The government’s pledge to transform mental health services for young people has taken an important step forward with teachers and staff across the country starting training to identify and respond to early signs of mental health problems among pupils.
Delivered by the social enterprise organisation Mental Health First Aid (MHFA) England, the training was originally announced by the Prime Minister in January as part of a series of measures to address the “hidden injustice” of poor mental health across society.
Around one in 10 children are believed to have a diagnosable mental health disorder, with half of all mental health conditions begin before the age of 14, making it vital that children with early symptoms receive the support they need.

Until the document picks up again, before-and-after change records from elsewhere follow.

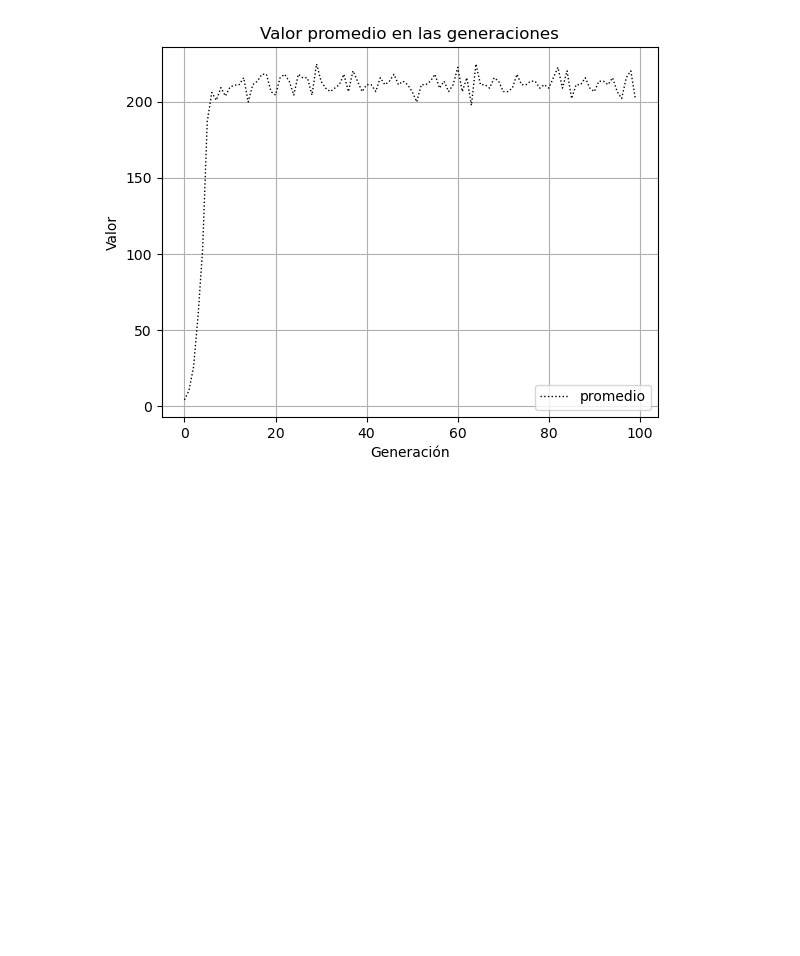
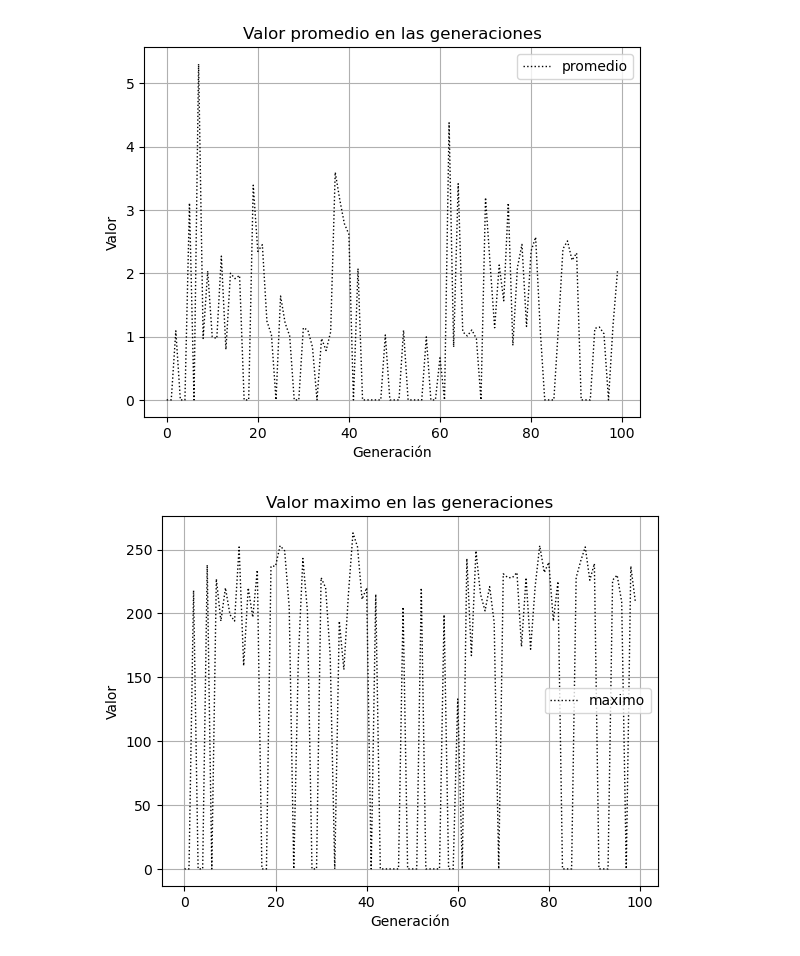
Before and after one commit to octaviioViego/computo_evolutivo_proyectos, a Jupyter notebook: practicas/practica_1/algoritmo_genetico/main.ipynb, the cells around one changed output. Cells and saved outputs as stored; diff of their text form; code cells hidden in the pictures; blank space fills up the shorter version.

Commit message:
Se refactorizo las clases sin elitismo, con elitismo y todas aquellas que recibian una lista de numeros por lista de contenedores

```diff
--- a/practicas/practica_1/algoritmo_genetico/main.ipynb
+++ b/practicas/practica_1/algoritmo_genetico/main.ipynb
@@ -2,50 +2,87 @@
 from supervivencia import Con_elitismo, Sin_elitismo, Supervivencia
 from carga import Carga
 from grafica import Grafica, Grafica_lineas
+from fitness import Fitness
 import numpy as np
 import numpy.typing as npt
-
+from contenedor import Contenedor
 
 # Configuración
 tamano_poblacion: int = 100
 max_generaciones: int = 100
 
 # Métricas por generación
 valor_minimo_generacion: list[int] = []
 valor_maximo_generacion: list[int] = []
 valor_promedio_generacion: list[float] = []
+valor_desviacion_std_generacion: list[float] = []
 
 # Inicialización
 carga = Carga()
-poblacion: list[npt.NDArray[np.int32]] = carga.generar_carga()
+cargas: list[npt.NDArray[np.int32]] = carga.generar_carga()
+
+
+poblacion: list[Contenedor] = []
+
+# Llevamos la carga de los contenedores
+for carga in cargas:
+    contenedor = Contenedor(carga=carga)
+    poblacion.append(contenedor)
+
 
 supervivencia: Supervivencia = Con_elitismo()
+fitness: Fitness
+poblacion: list[Contenedor] = []
 
 # Evolución
 for generacion in range(max_generaciones):
 
-    (
-        nueva_generacion,
-        valor_maximo,
-        valor_minimo,
-        valor_promedio
+    aptitudes:list[int] = []
 
-    ) = supervivencia.seleccion_supervivencia(
-        poblacion=poblacion,
-        tamano_poblacion=tamano_poblacion,
-        generacion=generacion,
-        max_generaciones=max_generaciones
-    )
+    # Llevamos la carga a los contenedores
+    for carga in cargas:
+        contenedor = Contenedor(carga=carga)
+        poblacion.append(contenedor)
+
+    # Calculamos su fitnes
+    for contenedor in poblacion:
+        fitness = Fitness(carga=contenedor.carga)
+        aptitudes.append(fitness.calcular_fitness())
+
+    # Llevamos su fitnes al contenedor
+    for posicion, fitness in enumerate(aptitudes):
+        poblacion[posicion].fitness = fitness
+
+
+    valor_maximo:int = (np.max(aptitudes))
+    valor_minimo:int = (np.min(aptitudes))
+    valor_promedio: float = (np.mean(aptitudes))
+    valor_desviacion_std: float = (np.std(aptitudes))
+
+
+    (nueva_generacion) = supervivencia.seleccion_supervivencia( poblacion=poblacion,
+                                                                tamano_poblacion=tamano_poblacion,
+                                                                generacion=generacion,
+                                                                max_generaciones=max_generaciones
+                                                            )
 
     valor_maximo_generacion.append(valor_maximo)
     valor_minimo_generacion.append(valor_minimo)
     valor_promedio_generacion.append(valor_promedio)
+    valor_desviacion_std_generacion.append(valor_desviacion_std)
 
     poblacion = nueva_generacion
 
-grafica: Grafica = Grafica_lineas()
-grafica.generar_grafica(datos=valor_promedio_generacion,etiqueta="promedio")
-grafica.generar_grafica(datos=valor_maximo,etiqueta="maximo")
-grafica.generar_grafica(datos=valor_minimo,etiqueta="minimo")
+
+grafica_promedio: Grafica = Grafica_lineas()
+grafica_maximo: Grafica = Grafica_lineas()
+grafica_minimo: Grafica = Grafica_lineas()
+grafica_desviacion_std: Grafica = Grafica_lineas()
+
+grafica_promedio.generar_grafica(datos=valor_promedio_generacion,etiqueta="promedio")
+grafica_maximo.generar_grafica(datos=valor_maximo_generacion,etiqueta="maximo")
+grafica_minimo.generar_grafica(datos=valor_minimo_generacion,etiqueta="minimo")
+grafica_desviacion_std.generar_grafica(datos=valor_desviacion_std_generacion,etiqueta="Desviación estándar")
 # %% [output]
-[figure, old version]
+[figure, new version]
+[figure, added]
```
Also changed, not shown: parts of 1 cell of this notebook, 11 other files.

However, research by the National Association of Schoolmasters Union of Women Teachers (NASUWT) found that 98% of teachers had come into contact with pupils who were experiencing mental health issues, but only 46% reported receiving training on children’s mental health.
The programme, backed in the first year by £200,000 in government funding, and delivered by the social enterprise Mental Health First Aid, will start with 1,000 staff and extend in years 2 and 3 to cover every secondary school in England. They will receive practical advice on how to deal with issues such as depression and anxiety, suicide and psychosis, self-harm, and eating disorders.
Participants in the training programme will be invited to become a Youth Mental Health First Aid Champion, and will help to share their knowledge and understanding of mental health across the school and wider community.
It is hoped that this will mean more young people will get fast and appropriate support for emerging mental health problems, and that all children will receive the highest quality pastoral care through their adolescence.
Prime Minister Theresa May said:
When I stood on the steps of Downing Street on my first day as Prime Minister, I said that the disparity in mental health services was one of the burning injustices our country faces.
Since then we have announced real progress in tackling this unfairness, and this training will make a real difference to children’s lives by ensuring they have access to sensitive and swift support.
Tackling poor mental health is a huge challenge, and we will keep our promises and meet that challenge with the comprehensive cross-society response that is required.
Secretary of State for Health, Jeremy Hunt, said:
Teachers provide outstanding pastoral care and support for their pupils, but many have said that they would appreciate more formal training on how to understand and respond to acute mental distress.
We know that identifying symptoms of mental illness in their early stages can help put young people on the road to recovery. This initiative will mean more children can get the fast and sensitive support they need to stay well, and help build a society with far better understanding of mental ill health.
Education Secretary Justine Greening said:
Growing up in today’s world is not always easy and for some young people the problems can be acute. That’s why we are stepping up our support for children with mental illness to help them become resilient, confident adults who can go as far as their talents will take them.
This new training will give teachers more confidence in tackling mental health issues and build on the fantastic support we know they already give their pupils. It’s great that so many schools are taking part and I’d encourage others to follow their lead.
Caroline Hounsell, MHFA England Director and lead of the Youth MHFA in Schools programme, commented, saying:
Mental ill health in young people is a growing health concern, with half of all lifetime cases of mental health issues starting by the age of 14. It’s therefore vital that we put the right measures in place to ensure that young people get the help they need and at the earliest possible stage.
We are really pleased to be involved in this government-backed programme and supporting our instructors to deliver this important schools-focused training.
John McKee, Headteacher, Patcham High School, Brighton, commented:
We are delighted to be one of the first schools in the country to be involved in the Youth MHFA in Schools programme.
Around one in 10 children have a diagnosable mental health issue – roughly three children in every classroom – so upskilling frontline school staff to be able to support these children is crucially important.
Sarah Brennan, Chief Executive of YoungMinds, said:
Children and young people today are facing a huge range of pressures, from exam stress to online bullying, which inevitably take a toll on their mental health. Many of these pressures become particularly intense during secondary school so it is important and welcome that mental health first aid training will be available for secondary schools.
This training is a move in the right direction and will help give staff the opportunity to gain confidence and understand mental health better. We hope it will encourage more leadership teams to put student wellbeing at the heart of their school which will benefit both students and schools alike.
Young people need to learn about wellbeing and resilience from a young age, so when they leave school they are equipped to deal with problems and have the confidence to seek help. It is vital that this work is part of a whole-school approach to wellbeing, and that mental health is made a priority across the education system.